Hendrik Bartel is the CEO and co-founder of TruValue Labs, Inc. a San Francisco-based fintech startup leveraging advances in natural language processing, cognitive computing and machine learning to provide real-time sustainability insights. With his entrepreneurial background and knack for turning complicated technologies into user-friendly products, Hendrik has led product development initiatives at companies including Amazon and Cisco in addition to his work at early and late-stage startups. Following the completion of his MBA, Hendrik recognized an opportunity to provide previously hard to access sustainability data and to provide real-time ESG data through Insight360, an online platform that helps investors make smarter decisions.
Christopher P. Skroupa: You’ve been involved with a number of technology startups in your career, but this is the first time you’ve been involved in sustainability. What brought you to this space?
Hendrik Bartel: I guess you could consider me a technology native; I’ve been involved in the tech industry for the first fifteen years of my career, and I’ve been a part of at least four startups – using technology to find disruptive solutions to problems. After the last startup was acquired, I completed my MBA at Saint Mary’s College of California, which is where I started to learn about economic sustainability concepts and how these are being incorporated within the finance and investment industries.
In a class taught by Professor Jim Hawley, I felt an immediate affinity to the topic of sustainability and what investors refer to as ESG (environmental, social, and governance) issues and long-term performance. It was immediately obvious to me that sustainability and ESG are fundamentally crucial trends if we expect to be able to address the range of issues facing the contemporary global economy.

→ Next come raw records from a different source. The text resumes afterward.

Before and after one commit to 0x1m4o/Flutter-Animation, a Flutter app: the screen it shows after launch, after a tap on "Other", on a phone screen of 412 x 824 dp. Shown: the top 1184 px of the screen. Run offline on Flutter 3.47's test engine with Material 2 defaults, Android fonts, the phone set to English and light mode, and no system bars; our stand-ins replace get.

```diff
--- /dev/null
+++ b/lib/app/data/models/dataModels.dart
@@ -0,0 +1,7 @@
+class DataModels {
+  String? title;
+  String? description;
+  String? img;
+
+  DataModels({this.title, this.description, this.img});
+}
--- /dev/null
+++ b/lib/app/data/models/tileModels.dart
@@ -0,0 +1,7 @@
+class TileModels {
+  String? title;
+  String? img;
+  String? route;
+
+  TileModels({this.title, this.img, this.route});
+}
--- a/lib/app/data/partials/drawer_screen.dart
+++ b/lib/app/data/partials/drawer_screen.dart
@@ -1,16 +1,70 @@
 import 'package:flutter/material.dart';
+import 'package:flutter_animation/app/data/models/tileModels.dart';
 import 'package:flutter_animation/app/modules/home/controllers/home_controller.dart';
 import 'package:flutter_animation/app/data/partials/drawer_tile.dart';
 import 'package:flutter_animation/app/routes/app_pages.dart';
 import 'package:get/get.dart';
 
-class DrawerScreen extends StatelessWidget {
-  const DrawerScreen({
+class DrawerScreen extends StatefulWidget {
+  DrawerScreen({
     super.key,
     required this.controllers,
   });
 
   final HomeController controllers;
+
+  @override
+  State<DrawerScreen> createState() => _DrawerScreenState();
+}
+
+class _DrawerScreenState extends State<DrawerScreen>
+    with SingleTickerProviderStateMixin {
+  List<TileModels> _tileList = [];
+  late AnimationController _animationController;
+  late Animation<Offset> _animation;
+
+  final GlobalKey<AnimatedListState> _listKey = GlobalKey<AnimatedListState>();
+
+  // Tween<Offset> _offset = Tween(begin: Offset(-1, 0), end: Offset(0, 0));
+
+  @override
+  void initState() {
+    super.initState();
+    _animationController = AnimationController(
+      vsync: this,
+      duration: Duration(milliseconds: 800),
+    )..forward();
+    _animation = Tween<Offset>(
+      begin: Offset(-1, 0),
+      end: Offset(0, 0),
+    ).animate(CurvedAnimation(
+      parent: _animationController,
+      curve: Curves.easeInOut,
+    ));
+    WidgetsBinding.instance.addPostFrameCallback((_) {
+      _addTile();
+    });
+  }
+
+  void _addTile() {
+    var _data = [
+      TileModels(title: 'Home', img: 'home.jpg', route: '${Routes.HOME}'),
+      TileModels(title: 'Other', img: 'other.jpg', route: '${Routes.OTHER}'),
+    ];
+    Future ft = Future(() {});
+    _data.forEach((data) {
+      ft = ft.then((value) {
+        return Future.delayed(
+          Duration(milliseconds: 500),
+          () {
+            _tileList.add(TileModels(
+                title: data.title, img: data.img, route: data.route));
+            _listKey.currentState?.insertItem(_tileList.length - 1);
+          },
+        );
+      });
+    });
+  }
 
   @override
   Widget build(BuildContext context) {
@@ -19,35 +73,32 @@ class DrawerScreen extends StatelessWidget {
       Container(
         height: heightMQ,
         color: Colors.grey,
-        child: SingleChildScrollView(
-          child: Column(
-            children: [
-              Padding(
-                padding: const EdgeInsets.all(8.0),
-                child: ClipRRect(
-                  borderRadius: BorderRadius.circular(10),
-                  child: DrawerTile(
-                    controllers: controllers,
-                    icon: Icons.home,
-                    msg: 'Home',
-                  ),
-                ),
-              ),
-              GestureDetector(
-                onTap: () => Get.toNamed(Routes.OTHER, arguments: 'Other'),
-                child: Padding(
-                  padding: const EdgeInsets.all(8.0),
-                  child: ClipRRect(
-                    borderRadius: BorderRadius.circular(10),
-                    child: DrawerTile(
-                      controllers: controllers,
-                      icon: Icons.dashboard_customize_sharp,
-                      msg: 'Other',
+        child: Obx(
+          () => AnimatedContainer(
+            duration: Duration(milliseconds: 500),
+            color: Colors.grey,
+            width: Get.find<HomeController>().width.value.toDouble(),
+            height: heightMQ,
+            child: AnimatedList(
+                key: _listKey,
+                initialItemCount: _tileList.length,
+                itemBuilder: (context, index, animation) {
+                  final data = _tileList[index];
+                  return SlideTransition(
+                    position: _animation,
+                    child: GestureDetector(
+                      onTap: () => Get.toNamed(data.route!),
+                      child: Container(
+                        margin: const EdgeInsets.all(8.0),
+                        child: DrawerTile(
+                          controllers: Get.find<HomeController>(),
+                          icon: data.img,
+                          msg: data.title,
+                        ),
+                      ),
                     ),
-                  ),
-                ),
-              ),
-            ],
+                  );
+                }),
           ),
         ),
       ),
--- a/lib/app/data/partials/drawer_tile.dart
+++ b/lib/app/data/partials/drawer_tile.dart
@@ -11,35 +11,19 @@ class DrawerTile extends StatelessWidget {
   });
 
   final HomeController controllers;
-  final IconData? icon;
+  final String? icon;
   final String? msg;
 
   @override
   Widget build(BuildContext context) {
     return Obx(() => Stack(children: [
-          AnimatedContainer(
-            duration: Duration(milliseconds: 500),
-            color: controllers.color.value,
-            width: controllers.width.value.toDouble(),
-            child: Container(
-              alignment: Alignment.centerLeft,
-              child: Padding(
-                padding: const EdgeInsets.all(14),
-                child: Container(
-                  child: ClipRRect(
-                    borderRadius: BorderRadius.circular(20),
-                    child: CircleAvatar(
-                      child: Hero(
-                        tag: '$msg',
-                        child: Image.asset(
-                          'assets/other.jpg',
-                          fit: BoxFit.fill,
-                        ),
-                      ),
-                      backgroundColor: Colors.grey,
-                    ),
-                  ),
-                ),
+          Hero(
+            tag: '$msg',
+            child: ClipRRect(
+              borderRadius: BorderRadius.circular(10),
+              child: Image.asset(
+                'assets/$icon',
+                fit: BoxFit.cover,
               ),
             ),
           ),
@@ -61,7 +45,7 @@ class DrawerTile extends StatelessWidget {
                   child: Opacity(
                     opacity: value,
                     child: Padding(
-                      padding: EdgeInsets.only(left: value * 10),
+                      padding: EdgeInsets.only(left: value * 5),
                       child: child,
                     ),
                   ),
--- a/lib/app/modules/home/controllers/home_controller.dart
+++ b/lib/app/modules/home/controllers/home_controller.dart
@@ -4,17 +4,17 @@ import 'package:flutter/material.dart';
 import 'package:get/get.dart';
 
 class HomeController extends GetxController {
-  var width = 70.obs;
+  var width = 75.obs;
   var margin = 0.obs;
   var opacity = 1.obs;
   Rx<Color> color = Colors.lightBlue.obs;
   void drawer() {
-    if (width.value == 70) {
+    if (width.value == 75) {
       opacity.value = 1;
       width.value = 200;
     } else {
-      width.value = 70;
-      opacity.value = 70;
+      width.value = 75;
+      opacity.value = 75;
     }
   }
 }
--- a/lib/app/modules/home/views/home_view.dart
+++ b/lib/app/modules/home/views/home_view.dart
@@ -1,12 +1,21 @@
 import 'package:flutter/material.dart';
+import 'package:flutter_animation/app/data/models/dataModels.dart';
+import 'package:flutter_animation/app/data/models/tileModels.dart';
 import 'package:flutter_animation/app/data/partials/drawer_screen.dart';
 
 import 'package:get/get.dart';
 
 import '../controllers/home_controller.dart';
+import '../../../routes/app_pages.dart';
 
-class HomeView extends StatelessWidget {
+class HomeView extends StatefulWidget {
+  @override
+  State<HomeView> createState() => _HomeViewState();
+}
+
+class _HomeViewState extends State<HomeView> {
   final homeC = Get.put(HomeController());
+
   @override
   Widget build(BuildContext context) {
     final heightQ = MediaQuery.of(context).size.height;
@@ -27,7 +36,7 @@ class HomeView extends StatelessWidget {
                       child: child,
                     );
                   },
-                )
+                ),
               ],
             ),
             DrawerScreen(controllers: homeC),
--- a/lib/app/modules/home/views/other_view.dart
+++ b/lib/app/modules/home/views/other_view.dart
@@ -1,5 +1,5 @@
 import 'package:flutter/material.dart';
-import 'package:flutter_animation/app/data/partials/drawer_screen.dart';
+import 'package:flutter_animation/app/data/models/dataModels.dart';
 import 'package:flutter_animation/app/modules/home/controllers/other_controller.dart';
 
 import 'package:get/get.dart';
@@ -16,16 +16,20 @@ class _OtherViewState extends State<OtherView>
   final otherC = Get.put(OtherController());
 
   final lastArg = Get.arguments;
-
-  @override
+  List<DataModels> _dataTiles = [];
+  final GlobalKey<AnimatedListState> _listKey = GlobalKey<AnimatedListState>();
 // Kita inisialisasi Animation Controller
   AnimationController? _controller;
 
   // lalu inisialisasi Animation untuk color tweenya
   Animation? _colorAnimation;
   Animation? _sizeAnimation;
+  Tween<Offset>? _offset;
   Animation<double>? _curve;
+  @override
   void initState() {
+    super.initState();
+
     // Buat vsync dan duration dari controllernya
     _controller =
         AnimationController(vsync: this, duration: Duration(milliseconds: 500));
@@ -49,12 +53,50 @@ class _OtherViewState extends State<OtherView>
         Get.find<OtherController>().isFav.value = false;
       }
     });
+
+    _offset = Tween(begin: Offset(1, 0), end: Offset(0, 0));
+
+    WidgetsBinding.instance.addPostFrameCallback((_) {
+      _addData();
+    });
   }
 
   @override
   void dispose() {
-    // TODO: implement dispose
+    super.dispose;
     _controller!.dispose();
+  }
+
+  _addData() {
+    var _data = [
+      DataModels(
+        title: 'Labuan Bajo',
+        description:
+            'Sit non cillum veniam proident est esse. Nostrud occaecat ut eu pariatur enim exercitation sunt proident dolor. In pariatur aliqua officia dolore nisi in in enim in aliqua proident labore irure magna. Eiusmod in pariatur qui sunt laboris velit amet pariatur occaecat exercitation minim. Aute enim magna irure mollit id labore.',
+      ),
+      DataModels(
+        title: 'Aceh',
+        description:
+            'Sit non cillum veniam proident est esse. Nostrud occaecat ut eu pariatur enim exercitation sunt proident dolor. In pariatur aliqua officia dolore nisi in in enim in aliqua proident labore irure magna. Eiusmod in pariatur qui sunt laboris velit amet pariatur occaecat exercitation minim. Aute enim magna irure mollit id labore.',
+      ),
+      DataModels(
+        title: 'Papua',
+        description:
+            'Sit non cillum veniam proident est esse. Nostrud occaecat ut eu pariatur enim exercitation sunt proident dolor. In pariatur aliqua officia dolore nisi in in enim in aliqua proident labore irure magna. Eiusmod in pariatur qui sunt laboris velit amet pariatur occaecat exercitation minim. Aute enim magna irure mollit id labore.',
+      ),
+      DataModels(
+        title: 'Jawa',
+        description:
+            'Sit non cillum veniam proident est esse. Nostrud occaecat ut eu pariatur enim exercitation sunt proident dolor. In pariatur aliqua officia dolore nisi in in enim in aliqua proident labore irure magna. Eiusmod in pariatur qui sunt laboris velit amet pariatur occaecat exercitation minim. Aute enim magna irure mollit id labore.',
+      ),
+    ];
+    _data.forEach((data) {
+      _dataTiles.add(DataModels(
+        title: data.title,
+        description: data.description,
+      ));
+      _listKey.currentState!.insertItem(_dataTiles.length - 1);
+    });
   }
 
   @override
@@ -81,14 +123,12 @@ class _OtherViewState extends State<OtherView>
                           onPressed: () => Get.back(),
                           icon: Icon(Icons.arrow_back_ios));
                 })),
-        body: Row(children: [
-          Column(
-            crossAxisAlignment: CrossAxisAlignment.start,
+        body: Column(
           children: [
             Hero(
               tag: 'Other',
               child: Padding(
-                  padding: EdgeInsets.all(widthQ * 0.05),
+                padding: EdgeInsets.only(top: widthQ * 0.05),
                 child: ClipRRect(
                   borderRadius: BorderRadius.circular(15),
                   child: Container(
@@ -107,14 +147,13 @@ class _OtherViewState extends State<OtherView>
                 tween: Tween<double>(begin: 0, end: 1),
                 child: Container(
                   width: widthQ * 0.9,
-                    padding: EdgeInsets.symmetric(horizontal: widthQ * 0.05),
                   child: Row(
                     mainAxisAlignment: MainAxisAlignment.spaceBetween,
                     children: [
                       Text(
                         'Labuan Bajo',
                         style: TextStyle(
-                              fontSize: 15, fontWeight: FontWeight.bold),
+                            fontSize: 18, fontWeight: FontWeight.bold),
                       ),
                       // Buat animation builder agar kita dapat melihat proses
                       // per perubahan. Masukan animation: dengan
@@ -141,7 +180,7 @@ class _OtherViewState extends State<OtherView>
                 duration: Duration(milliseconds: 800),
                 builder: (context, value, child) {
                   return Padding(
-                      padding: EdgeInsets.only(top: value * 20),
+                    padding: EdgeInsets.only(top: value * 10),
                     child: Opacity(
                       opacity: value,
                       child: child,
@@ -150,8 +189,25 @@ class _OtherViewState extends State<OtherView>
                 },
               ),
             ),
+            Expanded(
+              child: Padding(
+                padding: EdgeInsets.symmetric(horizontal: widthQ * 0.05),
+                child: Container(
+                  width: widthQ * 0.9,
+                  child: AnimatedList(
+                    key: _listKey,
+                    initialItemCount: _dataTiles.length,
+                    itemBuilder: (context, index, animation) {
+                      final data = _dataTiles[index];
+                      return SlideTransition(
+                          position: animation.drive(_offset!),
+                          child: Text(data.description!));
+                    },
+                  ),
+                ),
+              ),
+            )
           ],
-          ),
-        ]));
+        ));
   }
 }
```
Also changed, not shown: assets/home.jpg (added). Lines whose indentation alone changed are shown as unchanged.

For me, sustainability is the only concept that can rival the importance of technology for the future of humanity. Our shared natural environment, the priceless “natural capital” we depend on for our lives and livelihoods, has been taken for granted since the industrial revolution. Our relentless focus on the short-term – short-term profits, quarterly results, and a myopic approach to our investments – is preventing us from understanding the big picture of where this path will take us.
So understanding these trends, recognizing the importance of sustainability – like I said before, it just made sense to me, and we can see these issues becoming increasingly mainstream. But what was particularly fascinating to me was the fact that it appeared that investors just didn’t pay attention to the fundamental issues that arise from sustainability analysis.
Skroupa: As you mention, there is an obvious trend towards recognizing the importance of sustainability and ESG – but what do you think are the main obstacles from the investor perspective for wider adoption of these principles? What’s holding back effective ESG integration?
Bartel: While I think there are a number of obstacles investors face when they try to incorporate sustainability, the more I became exposed to the industry, the more one major barrier became increasingly apparent to me: data.
I saw how the traditional ways of incorporating sustainability principles was held back by the provision of sustainability data. This data has been difficult to access, lacks transparency, is inconsistent and infrequent, and of course the biggest barrier of all, it’s expensive.
So for me, what’s holding back effective ESG integration is the lack of data. While intuitively, sustainability and ESG makes sense, without sufficient data to act on, how can someone be sure they are taking a sustainable approach?
Through ongoing conversations with Professor Hawley, I started to approach the problems we were discussing from a technological angle: how could we use technology to solve this issue in sustainability, one of the most pressing trends we’re facing?
Skroupa: You launched Insight360 a few months ago to help solve these problems. How are you using technology to provide solutions? What are the benefits?
Bartel: To answer that question properly, I first need to talk about the technology itself.
The technological abilities we have today are incredible: we are at a stage where most of us have access to the sum of human knowledge in the palm of our hands, ready to access at any time. This wouldn’t be possible without the internet – the foundation of our information-based society. Our interactions within this interconnected world have resulted in what we call Big Data – extremely large data sets that can be analyzed to reveal patterns and trends that were completely inaccessible just a short time ago.
However, the vast majority of available information is noise; one of the biggest challenges facing many industries is how to cut through this noise and extract the signals that matter. We see that in the ESG space; investors face too much information, making it difficult to find the data they need.